[Source data]
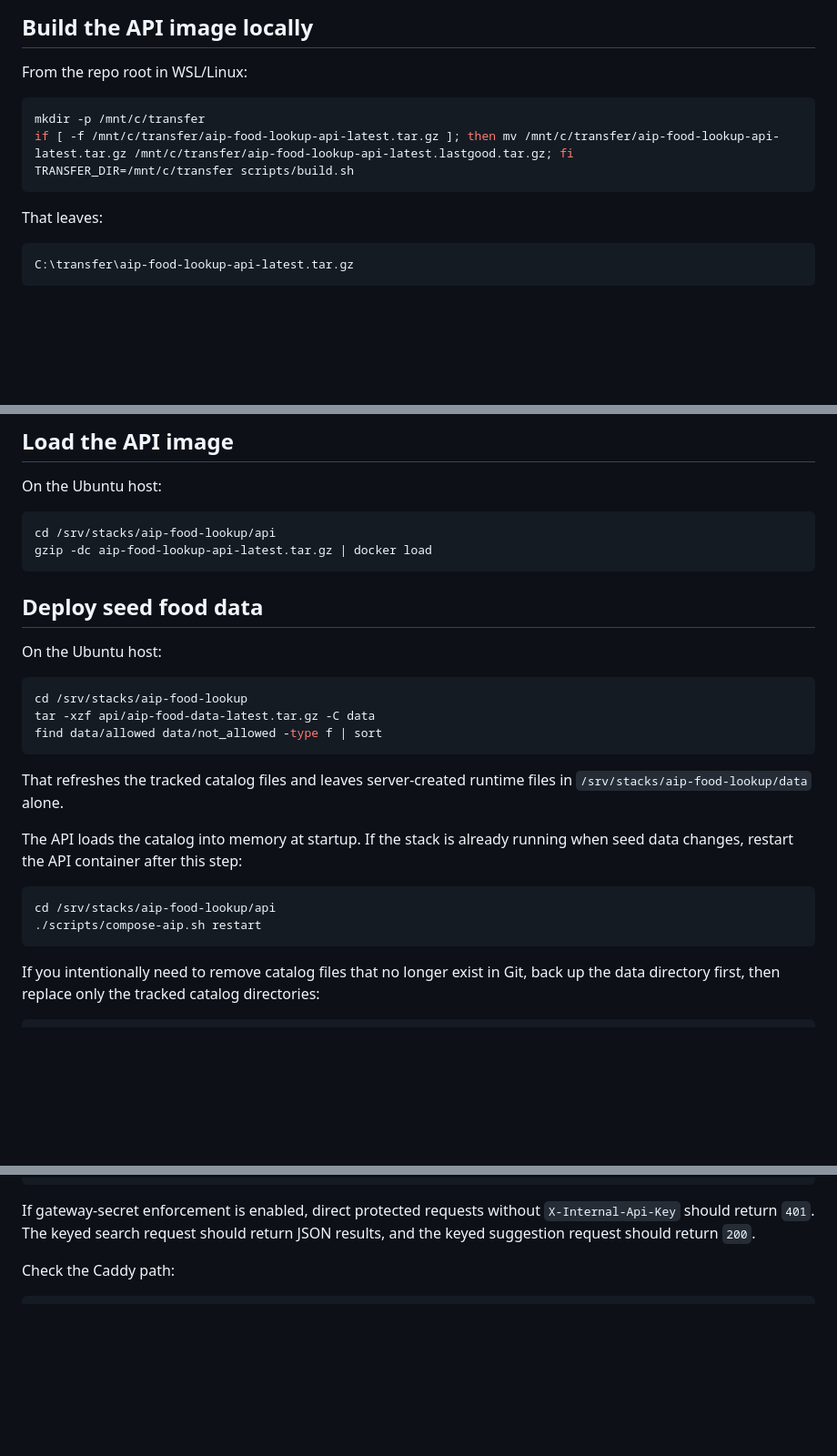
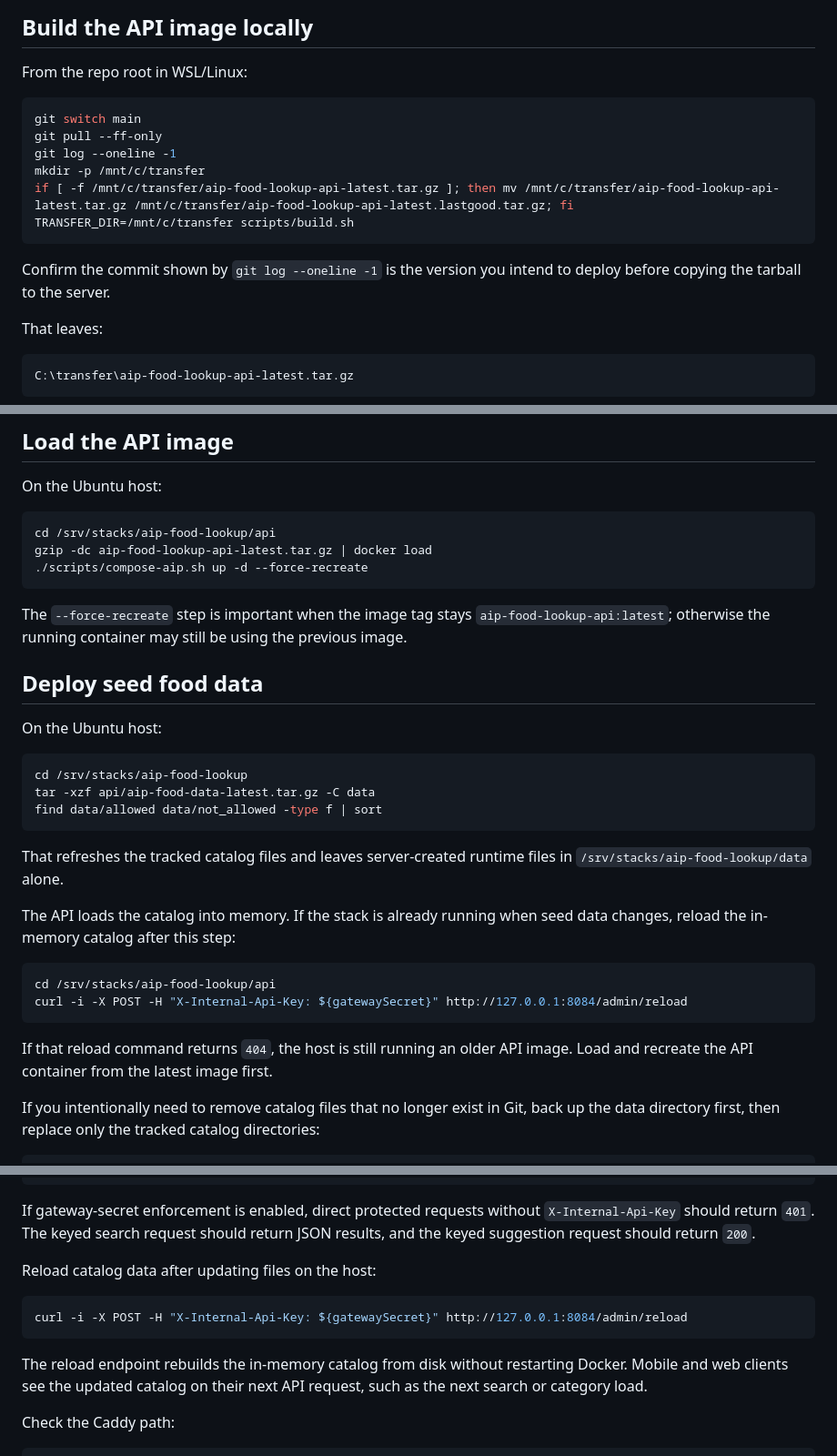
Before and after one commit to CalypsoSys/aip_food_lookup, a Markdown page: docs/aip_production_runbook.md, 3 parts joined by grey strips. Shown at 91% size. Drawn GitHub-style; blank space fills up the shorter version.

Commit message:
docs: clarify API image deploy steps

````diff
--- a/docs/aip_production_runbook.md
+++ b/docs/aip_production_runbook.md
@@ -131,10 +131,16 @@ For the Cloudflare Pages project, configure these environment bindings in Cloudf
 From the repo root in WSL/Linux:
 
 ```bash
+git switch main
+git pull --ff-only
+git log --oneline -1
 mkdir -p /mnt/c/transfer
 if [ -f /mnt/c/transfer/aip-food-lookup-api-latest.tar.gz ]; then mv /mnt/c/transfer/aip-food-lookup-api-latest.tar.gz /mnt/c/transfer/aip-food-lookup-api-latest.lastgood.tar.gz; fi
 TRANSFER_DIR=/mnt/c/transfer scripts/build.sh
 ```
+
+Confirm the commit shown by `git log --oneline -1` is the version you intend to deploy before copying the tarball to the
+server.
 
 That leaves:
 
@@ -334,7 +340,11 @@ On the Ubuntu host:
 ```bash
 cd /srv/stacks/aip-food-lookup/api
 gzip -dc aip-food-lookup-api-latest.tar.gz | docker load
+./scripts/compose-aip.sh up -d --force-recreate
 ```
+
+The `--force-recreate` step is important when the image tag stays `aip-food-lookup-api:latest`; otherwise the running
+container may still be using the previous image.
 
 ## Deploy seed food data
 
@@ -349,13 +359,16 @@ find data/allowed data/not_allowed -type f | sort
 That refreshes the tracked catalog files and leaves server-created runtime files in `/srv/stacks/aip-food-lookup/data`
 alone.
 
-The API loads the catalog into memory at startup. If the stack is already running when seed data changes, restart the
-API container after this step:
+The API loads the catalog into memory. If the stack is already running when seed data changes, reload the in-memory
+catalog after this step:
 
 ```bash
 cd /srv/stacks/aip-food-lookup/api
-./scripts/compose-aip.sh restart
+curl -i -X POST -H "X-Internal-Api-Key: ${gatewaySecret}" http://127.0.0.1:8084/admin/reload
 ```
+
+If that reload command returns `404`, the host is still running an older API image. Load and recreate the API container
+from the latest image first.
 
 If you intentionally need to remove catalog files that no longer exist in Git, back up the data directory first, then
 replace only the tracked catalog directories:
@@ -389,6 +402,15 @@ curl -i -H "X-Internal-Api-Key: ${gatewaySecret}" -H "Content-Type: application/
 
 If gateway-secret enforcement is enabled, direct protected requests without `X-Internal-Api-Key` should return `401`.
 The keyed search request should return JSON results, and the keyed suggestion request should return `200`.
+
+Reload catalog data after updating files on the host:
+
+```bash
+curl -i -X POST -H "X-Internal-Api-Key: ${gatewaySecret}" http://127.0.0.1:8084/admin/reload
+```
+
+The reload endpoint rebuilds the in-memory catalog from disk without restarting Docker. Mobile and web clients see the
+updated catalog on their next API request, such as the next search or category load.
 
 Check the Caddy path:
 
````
[/Source data]
Exercise:
Show, from the entries above, every line that includes the string "still".

Result for this exercise:
+container may still be using the previous image.
+If that reload command returns `404`, the host is still running an older API image. Load and recreate the API container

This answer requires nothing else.